Source: Roar Magazine
Despite being continents apart, the struggles of the Kurds and Zapatistas share a similar purpose: to resist capitalism, liberate women and build autonomy.
Power to the people can only be put into practice when the power exercised by social elites is dissolved into the people.
― Murray Bookchin, Post-Scarcity Anarchism
Only six months ago very few people had ever heard of Kobani. But when ISIS launched its futile attack on the town in September 2014, the little Kurdish stronghold quickly became a major focal point in the struggle against the religious extremists. In the months that followed, Kobani was transformed into an international symbol of resistance, compared to both Barcelona and Stalingrad for its role as a bulwark against fascism.
The brave resistance of the People’s and Women’s Defense Units (YPG and YPJ) was praised by a broad spectrum of groups and individuals — from anarchists, leftists and liberals to right-wing conservatives — who expressed sympathy and admiration for the men and women of Kobani in their historical battle against the forces of ISIS.
As a result, the mainstream media was soon forced to break its silence on the plight of the Kurds of Northern Syria, who had declared their autonomy in the summer of 2012. Numerous articles and news stories depicted the “toughness” and determination of the Kurdish fighters, often with a dose of romanticization. Nonetheless, the media attention was often selective and partial. The very essence of the political project in Rojava (Western Kurdistan) went unreported and Western journalists generally preferred to present the resistance in Kobani as an inexplicable exception to the supposed barbarism of the Middle East.
Unsurprisingly, the victorious flag of the YPG/YPJ brandishing the iconic red star was not a pleasing image to the eyes of the Western powers.

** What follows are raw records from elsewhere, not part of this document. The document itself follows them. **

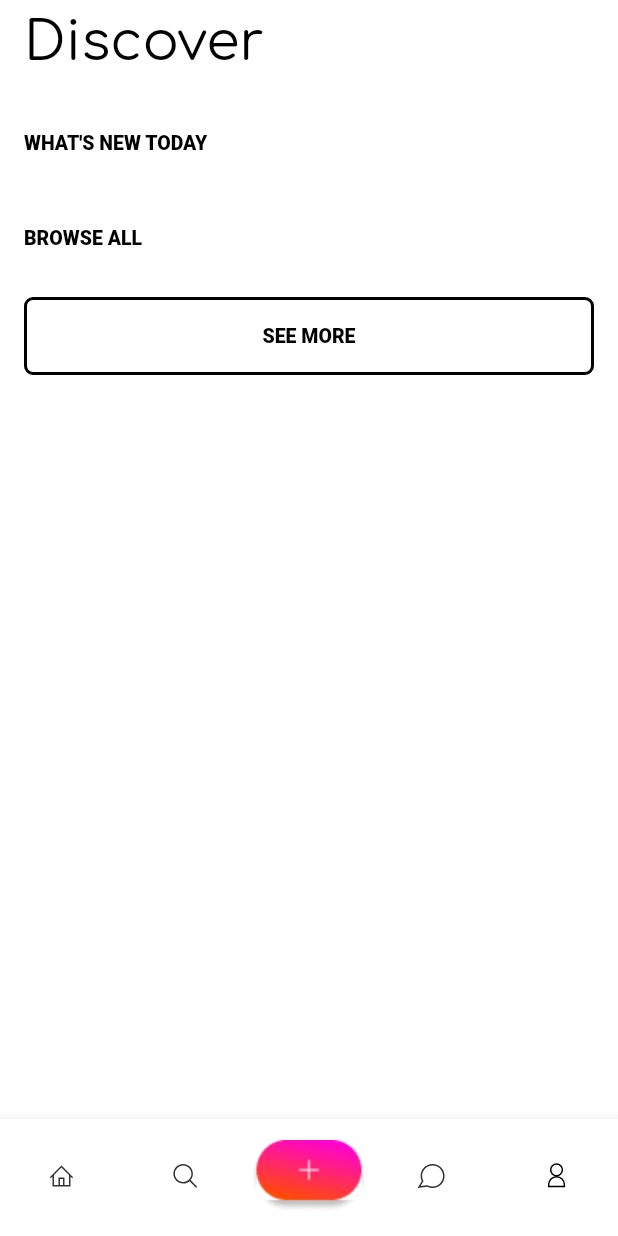
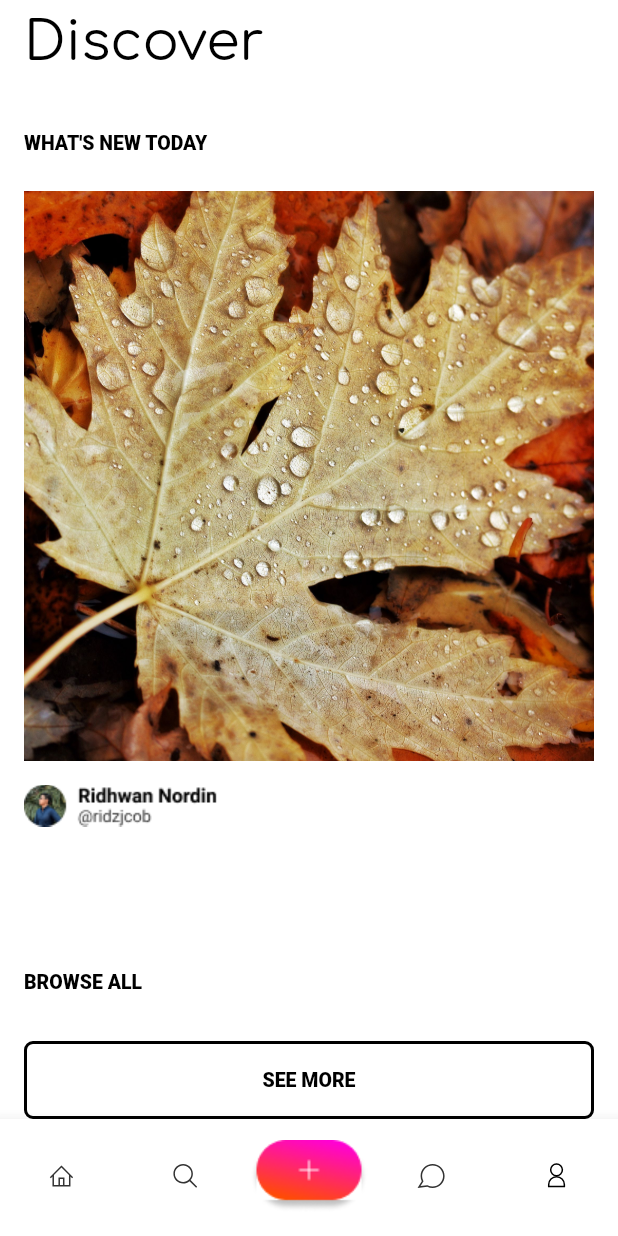
Before and after one commit to VLad345406/photo, a Flutter app: the RegistrationNickScreen screen opened by its route, after a tap on "SIGN UP", on a phone screen of 412 x 824 dp. Run offline on Flutter 3.47's test engine with Material 2 defaults, Android fonts, the phone set to English and light mode, and no system bars; our stand-ins replace bloc, firebase_auth, firebase_core, flutter_svg, google_fonts, google_sign_in and 1 more; accounts and stored records are empty; generated files the repository leaves out were written again.

Commit message:
Make horisontal ListView in home_screen

```diff
--- a/lib/app/view/app.dart
+++ b/lib/app/view/app.dart
@@ -53,7 +53,7 @@ class App extends StatelessWidget {
 
 String getInitialRoute(){
   if (true)
-    return '/';
+    return '/home';
   else
     return '/home';
 }
--- a/lib/screens/main_screens/home_screen.dart
+++ b/lib/screens/main_screens/home_screen.dart
@@ -10,10 +10,8 @@ class HomeScreen extends StatefulWidget {
 }
 
 class _HomeScreenState extends State<HomeScreen> {
-
   @override
   Widget build(BuildContext context) {
-
     final screenWidth = MediaQuery.of(context).size.width;
 
     final widthButton = screenWidth - 32;
@@ -49,6 +47,60 @@ class _HomeScreenState extends State<HomeScreen> {
             ),
           ),
 
+          Expanded(
+              child: ListView(
+                scrollDirection: Axis.horizontal,
+                children: [
+                  Container(
+                    width: screenWidth - 32,
+                    margin: const EdgeInsets.only(left: 16, top: 24, right: 16),
+                    child: Column(
+                      children: [
+                        Container(
+                          height: screenWidth - 32,
+                          decoration: const BoxDecoration(
+                            image: DecorationImage(
+                              image: AssetImage(
+                                "assets/images/start_background.jpg",
+                              ),
+                              fit: BoxFit.cover,
+                            ),
+                          ),
+                        ),
+                        Container(
+                          margin: const EdgeInsets.only(top: 16),
+                          alignment: Alignment.bottomLeft,
+                          child: Image.asset('assets/images/user.png'),
+                        ),
+                      ],
+                    ),
+                  ),Container(
+                    width: screenWidth - 32,
+                    margin: const EdgeInsets.only(left: 16, top: 24, right: 16),
+                    child: Column(
+                      children: [
+                        Container(
+                          height: screenWidth - 32,
+                          decoration: const BoxDecoration(
+                            image: DecorationImage(
+                              image: AssetImage(
+                                "assets/images/start_background.jpg",
+                              ),
+                              fit: BoxFit.cover,
+                            ),
+                          ),
+                        ),
+                        Container(
+                          margin: const EdgeInsets.only(top: 16),
+                          alignment: Alignment.bottomLeft,
+                          child: Image.asset('assets/images/user.png'),
+                        ),
+                      ],
+                    ),
+                  ),
+                ],
+              ),
+          ),
           Container(
             margin: const EdgeInsets.only(left: 16, top: 48),
             child: Text(
@@ -60,7 +112,6 @@ class _HomeScreenState extends State<HomeScreen> {
               ),
             ),
           ),
-
           Container(
             width: widthButton,
             height: 52,
```
Also changed, not shown: assets/images/user.png (added), pubspec.lock. Lines whose indentation alone changed are shown as unchanged.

The autonomous cantons of Rojava represent a homegrown solution to the conflicts in the Middle East, focusing on gender equality, environmental sustainability and horizontal democratic processes including all different ethnic and social groups, while simultaneously resisting the terror from ISIS and rejecting both liberal democracy and capitalist modernity.
Although many in the West preferred to stay silent on the issue, the Kurdish activist and academic Dilar Dirik has rightly claimed that the ideological foundations of the Kurdish movement for democratic autonomy are key to understanding the spirit that has inspired the Kobani resistance.